The heaviest fighting occurred when the Argentine 8th Tank Regiment, commanded by Colonel Lopez Aufranc, was mobilized to seize the naval base at Punta Indio. Under the orders of base commander Captain Santiago Sabarots, Argentine Navy F9F Panthers, AT-6 Texans and F4U Corsairs bombed the advancing column, destroying a dozen M4 Sherman tanks, resulting in 9 KIA and 22 wounded, at the loss of three aircraft. At 8 am on April 3, the Argentine Air Force retaliated, launching an air strike composed of F-86 Sabres, Gloster Meteors and MS.760s against Puntos India, destroying five Navy aircraft on the ground. The 8th Tank Regiment subsequently occupied Punta Indio only to find it abandoned, its personal having fled to Paraguay, leaving behind 5 KIA and 4 wounded.[2]

Surrender of the revolt[edit]

Meanwhile, the army had encircled the remaining rebel stronghold of Puerto Belgrano with rapidly mobilized troops from the 6th Mountain Infantry Division. Wishing to avoid civil war, Admiral Palma offered to surrender and bring an end to hostilities under the condition that Puerto Belgrano not be occupied and that the Navy be allowed to keep its Marine and Aviation branches. This was agreed to by the Secretaries of the Army and Air Force, and the newly appointed secretary of the navy, (Admiral Eladio Vazquez, commander of the Sea Fleet, who had not declared his support for the coup), and President Guido. However, General Juan Carlos Onganía initially refused to call off the troops attacking Puerto Belgrano, and was only persuaded to submit to civilian rule following a personal conference with President Guido.[1]

Aftermath[edit]

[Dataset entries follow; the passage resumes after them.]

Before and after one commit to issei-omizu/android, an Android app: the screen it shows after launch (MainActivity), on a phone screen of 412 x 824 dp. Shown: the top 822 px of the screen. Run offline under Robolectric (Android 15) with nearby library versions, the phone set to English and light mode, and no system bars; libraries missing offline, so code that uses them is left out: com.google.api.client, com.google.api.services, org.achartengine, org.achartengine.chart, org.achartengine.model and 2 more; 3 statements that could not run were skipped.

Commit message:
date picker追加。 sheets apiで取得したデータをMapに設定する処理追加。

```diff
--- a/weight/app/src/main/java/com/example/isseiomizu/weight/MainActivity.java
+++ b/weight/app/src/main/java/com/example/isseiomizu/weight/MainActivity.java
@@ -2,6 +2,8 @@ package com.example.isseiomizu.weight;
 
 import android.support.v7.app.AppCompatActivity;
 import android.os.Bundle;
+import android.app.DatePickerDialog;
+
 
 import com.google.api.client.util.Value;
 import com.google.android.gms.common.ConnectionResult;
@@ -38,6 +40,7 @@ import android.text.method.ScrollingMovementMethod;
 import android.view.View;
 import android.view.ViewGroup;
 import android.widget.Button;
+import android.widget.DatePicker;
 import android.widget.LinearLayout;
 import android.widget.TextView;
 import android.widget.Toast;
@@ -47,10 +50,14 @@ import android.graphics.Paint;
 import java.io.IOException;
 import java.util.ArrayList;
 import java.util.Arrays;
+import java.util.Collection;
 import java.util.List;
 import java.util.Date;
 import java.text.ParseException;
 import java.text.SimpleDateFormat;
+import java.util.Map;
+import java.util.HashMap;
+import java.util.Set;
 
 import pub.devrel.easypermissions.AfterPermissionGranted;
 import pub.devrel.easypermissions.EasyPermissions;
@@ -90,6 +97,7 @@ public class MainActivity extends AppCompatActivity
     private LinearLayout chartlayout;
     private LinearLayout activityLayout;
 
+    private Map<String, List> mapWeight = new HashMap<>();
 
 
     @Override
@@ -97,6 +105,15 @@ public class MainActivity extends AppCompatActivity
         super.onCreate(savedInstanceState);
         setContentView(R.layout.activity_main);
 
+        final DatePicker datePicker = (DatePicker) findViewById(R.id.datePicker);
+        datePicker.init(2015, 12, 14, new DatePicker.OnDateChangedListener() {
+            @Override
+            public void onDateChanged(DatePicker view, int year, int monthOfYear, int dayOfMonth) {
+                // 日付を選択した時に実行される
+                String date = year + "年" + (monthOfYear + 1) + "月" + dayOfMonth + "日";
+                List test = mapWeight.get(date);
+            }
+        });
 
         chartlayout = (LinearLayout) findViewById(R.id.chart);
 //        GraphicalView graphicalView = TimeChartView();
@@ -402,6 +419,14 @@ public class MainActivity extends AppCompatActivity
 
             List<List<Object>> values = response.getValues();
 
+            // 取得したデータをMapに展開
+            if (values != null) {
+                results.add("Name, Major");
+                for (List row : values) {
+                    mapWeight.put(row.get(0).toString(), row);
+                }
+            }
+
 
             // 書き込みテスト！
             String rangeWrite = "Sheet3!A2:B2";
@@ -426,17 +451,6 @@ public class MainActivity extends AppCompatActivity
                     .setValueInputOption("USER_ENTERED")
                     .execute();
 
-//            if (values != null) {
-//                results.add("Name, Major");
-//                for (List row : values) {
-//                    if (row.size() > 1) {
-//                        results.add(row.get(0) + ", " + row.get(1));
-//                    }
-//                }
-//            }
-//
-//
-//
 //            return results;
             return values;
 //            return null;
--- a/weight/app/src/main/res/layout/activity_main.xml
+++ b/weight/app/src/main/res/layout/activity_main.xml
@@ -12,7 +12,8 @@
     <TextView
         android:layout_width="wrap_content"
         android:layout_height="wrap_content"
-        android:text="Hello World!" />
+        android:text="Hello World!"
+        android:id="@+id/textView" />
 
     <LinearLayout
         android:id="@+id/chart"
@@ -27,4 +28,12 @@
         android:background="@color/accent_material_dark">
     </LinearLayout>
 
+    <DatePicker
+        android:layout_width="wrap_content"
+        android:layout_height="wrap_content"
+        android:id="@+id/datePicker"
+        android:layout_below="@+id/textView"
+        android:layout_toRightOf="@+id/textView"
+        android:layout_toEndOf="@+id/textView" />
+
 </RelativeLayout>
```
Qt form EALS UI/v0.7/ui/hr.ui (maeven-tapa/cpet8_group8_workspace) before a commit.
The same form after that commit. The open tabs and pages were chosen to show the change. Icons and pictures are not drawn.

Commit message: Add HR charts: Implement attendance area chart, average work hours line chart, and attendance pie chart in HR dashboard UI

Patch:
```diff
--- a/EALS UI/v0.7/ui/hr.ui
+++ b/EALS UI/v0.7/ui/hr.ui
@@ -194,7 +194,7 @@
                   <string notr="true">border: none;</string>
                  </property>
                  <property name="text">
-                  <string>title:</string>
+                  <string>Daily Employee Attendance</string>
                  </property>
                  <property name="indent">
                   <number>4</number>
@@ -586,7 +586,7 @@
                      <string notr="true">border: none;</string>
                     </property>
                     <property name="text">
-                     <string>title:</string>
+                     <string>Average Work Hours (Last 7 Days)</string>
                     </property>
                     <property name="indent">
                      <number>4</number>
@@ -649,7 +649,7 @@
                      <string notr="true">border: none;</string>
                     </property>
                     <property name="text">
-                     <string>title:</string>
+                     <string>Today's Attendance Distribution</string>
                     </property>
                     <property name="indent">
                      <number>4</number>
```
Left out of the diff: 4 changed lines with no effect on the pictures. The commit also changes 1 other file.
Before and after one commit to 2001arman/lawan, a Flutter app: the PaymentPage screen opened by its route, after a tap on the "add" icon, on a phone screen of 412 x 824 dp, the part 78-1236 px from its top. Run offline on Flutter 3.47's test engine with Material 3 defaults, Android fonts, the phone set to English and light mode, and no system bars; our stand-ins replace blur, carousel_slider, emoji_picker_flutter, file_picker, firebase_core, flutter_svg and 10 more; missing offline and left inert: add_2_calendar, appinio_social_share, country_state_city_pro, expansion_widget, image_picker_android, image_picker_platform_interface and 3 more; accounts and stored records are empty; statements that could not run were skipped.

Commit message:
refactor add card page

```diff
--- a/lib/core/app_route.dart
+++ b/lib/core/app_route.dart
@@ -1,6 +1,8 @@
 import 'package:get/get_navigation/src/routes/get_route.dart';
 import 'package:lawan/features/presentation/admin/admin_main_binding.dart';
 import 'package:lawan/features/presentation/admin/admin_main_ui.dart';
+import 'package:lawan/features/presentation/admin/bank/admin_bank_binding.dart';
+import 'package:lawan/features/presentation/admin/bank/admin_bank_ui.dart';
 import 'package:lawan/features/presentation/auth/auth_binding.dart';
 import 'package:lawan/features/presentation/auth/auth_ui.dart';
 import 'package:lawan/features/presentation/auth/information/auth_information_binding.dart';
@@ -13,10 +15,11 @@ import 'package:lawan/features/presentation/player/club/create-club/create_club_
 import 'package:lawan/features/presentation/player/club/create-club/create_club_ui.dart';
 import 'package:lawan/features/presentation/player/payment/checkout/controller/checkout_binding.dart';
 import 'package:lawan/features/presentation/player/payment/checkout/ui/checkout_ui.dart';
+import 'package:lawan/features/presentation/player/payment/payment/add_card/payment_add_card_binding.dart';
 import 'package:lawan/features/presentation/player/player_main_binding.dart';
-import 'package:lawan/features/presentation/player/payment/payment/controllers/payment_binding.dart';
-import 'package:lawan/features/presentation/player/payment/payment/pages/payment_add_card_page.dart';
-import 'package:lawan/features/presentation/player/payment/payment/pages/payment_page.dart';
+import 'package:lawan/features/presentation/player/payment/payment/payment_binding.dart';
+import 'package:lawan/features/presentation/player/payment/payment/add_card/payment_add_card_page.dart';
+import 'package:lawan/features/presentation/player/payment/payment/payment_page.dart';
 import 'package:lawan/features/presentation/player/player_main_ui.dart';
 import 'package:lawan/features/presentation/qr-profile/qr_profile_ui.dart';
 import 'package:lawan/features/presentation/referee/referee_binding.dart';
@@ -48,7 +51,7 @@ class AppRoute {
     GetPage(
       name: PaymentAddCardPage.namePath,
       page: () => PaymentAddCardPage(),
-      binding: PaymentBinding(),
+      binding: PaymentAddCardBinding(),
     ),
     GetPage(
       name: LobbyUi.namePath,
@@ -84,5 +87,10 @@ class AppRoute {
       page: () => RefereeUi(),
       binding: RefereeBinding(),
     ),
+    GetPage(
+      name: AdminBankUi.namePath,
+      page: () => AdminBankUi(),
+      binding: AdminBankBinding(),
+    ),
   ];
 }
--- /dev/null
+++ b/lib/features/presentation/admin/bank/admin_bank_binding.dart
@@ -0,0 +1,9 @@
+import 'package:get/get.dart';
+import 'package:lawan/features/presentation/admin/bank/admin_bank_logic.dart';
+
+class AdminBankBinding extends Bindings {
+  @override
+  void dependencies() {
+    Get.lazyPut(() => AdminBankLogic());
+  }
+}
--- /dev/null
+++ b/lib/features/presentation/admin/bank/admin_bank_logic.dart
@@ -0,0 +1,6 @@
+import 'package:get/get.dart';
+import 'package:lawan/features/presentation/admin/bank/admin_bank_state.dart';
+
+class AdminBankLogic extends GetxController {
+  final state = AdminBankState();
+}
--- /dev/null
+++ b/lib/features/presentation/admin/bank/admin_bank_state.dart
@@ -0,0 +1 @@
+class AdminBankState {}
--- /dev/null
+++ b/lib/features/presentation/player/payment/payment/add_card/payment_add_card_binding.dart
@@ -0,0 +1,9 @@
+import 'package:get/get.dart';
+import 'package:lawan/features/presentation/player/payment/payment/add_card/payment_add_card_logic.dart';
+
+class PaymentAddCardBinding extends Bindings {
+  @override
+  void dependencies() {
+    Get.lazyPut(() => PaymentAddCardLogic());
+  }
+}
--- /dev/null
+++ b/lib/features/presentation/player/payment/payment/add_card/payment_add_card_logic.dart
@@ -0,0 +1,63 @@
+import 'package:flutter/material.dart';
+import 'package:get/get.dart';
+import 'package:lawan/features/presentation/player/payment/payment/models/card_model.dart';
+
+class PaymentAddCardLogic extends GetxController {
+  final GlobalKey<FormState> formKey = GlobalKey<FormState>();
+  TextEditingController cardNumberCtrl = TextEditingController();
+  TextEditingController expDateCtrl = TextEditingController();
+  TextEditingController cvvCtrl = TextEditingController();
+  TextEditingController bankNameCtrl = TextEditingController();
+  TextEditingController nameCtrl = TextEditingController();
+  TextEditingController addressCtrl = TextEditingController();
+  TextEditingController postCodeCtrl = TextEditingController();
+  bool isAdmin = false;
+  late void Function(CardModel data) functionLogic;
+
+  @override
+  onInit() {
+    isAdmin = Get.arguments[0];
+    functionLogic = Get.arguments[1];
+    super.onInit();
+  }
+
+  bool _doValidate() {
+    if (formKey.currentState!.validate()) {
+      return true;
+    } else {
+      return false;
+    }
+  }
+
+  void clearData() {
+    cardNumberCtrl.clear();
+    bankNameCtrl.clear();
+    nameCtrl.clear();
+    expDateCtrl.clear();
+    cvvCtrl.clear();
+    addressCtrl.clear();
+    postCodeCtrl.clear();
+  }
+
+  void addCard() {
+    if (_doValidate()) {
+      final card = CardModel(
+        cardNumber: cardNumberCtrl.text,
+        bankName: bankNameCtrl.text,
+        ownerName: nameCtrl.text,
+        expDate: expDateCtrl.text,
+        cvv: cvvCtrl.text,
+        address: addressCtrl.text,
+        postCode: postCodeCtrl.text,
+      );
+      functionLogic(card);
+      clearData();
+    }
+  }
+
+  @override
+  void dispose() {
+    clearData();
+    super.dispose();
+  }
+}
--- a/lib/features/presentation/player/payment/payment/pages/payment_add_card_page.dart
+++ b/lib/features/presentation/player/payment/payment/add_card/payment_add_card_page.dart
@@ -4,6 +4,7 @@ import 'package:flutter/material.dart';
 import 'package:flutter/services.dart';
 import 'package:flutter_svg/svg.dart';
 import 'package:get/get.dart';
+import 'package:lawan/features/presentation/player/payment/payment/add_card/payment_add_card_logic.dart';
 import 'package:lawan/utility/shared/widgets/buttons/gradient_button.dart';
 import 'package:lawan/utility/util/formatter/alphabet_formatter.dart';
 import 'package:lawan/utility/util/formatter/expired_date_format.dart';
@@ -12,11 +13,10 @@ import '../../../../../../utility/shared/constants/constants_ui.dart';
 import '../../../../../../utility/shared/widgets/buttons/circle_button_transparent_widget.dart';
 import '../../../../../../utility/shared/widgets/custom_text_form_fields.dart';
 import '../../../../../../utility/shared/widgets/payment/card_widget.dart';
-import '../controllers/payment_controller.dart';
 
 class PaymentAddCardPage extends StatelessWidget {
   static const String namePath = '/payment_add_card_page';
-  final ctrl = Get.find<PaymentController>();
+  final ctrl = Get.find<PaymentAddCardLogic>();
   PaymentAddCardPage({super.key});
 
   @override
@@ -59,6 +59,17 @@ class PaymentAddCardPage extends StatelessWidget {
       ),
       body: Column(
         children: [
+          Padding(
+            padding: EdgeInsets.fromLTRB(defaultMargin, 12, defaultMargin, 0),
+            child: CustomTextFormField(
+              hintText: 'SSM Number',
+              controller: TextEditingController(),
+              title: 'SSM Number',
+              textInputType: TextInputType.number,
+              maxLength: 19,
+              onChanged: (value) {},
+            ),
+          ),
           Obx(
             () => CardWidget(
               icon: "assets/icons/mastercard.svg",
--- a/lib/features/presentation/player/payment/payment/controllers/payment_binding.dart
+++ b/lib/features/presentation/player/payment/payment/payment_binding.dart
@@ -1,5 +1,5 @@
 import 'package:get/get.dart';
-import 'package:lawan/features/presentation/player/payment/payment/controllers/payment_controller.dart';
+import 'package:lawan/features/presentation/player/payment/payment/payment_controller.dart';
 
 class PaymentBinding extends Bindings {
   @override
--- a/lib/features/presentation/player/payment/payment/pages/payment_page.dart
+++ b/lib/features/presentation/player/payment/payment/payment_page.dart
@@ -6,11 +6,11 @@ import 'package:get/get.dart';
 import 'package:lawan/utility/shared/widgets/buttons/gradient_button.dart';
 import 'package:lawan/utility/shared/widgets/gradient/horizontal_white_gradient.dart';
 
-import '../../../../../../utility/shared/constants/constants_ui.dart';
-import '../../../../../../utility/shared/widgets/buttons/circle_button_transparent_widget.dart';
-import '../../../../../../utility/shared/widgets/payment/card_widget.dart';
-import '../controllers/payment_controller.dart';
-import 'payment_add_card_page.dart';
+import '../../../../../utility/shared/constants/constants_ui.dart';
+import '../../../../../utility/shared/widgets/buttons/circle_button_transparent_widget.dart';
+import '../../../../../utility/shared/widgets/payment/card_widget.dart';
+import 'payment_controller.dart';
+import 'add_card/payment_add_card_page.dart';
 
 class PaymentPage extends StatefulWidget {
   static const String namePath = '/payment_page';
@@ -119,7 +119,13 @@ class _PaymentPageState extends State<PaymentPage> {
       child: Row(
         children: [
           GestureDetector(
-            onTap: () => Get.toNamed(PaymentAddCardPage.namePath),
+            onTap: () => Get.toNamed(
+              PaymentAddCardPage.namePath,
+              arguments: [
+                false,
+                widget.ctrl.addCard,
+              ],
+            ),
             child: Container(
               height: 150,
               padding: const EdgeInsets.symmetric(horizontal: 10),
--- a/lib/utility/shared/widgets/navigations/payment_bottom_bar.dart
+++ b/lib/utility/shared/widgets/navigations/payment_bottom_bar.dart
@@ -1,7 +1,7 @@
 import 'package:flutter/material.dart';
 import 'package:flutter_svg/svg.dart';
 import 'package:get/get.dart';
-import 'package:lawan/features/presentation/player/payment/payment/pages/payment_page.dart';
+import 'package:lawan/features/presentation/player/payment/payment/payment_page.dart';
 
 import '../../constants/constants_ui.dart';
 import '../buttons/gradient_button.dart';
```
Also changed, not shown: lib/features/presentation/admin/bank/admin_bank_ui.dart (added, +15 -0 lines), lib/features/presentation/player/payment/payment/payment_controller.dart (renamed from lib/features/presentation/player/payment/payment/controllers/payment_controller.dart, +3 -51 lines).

The final terms of the agreement ending the rebellion were reached on April 5. The Navy was forced to limit the size of the Marines to just 2,500 troops dispersed amongst various naval bases, and its naval air installation at Punta Indio was occupied by Army troops. All officers implicated in the revolt were required to stand trial. A total of 19 Army soldiers and 5 Navy marines were killed in the revolt, and a further 87 men were wounded.

292 officers in the Argentine military were indicted following the agreement, of which 80 fled prosecution and 73 were found not guilty or had proceedings dropped; the remainder suffered sentences ranging from 6 months to 9 years in jail, and possible loss of military status. Later that year, on September 12, 1963, President Guido granted amnesty to all those indicted as a result of the coup.[1]

The Argentine elections of 1963 proceeded on schedule in July 7 and, as a result of divisions in both the ruling party and the Peronists (many of whom cast blank votes), saw the victory of the centrist Arturo Umberto Illia. Arturo Illia proceeded to legalize the political participation of Peronists, and in 1966, General Juan Carlos Onganía led the Argentine Revolution which instituted a lasting period of military-led dictatorships and violent political oppression culminating in the Dirty War of the mid-1970s.

References[edit]

Notes[edit]

  1. ^ a b c Potash, Robert A. (1996). The Army and Politics in Argentina 1962–1973. Stanford, California: Stanford University Press. pp. 91–101. ISBN 9780804724142. 
  2. ^ Cooper, Tom. "Argentina, 1955–1965". ACIG.org. Retrieved 23 January 2013. 

Bibliography[edit]

  • Potash, Robert A. (1996) The Army and Politics in Argentina: 1962–1973 Stanford, California: Stanford University Press